Your goal: Copy, from the material below, each line where "https" shows up.

Records for this exercise:
%%
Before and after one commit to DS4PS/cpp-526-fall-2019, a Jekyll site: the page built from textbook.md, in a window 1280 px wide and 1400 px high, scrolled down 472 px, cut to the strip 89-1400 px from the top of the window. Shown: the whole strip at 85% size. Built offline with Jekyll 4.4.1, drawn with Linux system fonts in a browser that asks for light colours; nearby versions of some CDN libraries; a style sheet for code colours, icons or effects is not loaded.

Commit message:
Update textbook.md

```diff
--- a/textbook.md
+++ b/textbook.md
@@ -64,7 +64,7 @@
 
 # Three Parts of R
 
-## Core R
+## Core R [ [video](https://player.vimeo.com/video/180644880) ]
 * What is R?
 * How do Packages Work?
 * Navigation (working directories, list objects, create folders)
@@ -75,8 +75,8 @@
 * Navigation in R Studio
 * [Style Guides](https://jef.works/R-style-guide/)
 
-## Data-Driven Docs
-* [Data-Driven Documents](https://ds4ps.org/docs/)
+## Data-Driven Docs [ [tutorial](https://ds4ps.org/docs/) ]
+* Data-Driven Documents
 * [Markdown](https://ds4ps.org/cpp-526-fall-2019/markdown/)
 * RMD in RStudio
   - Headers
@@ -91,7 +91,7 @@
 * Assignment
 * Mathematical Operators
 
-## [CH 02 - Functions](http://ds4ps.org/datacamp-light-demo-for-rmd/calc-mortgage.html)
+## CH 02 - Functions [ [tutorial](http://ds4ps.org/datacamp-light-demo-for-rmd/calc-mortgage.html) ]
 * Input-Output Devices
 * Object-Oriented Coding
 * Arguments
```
%%
Your response:
+## Core R [ [video](https://player.vimeo.com/video/180644880) ]
 * [Style Guides](https://jef.works/R-style-guide/)
-* [Data-Driven Documents](https://ds4ps.org/docs/)
+## Data-Driven Docs [ [tutorial](https://ds4ps.org/docs/) ]
 * [Markdown](https://ds4ps.org/cpp-526-fall-2019/markdown/)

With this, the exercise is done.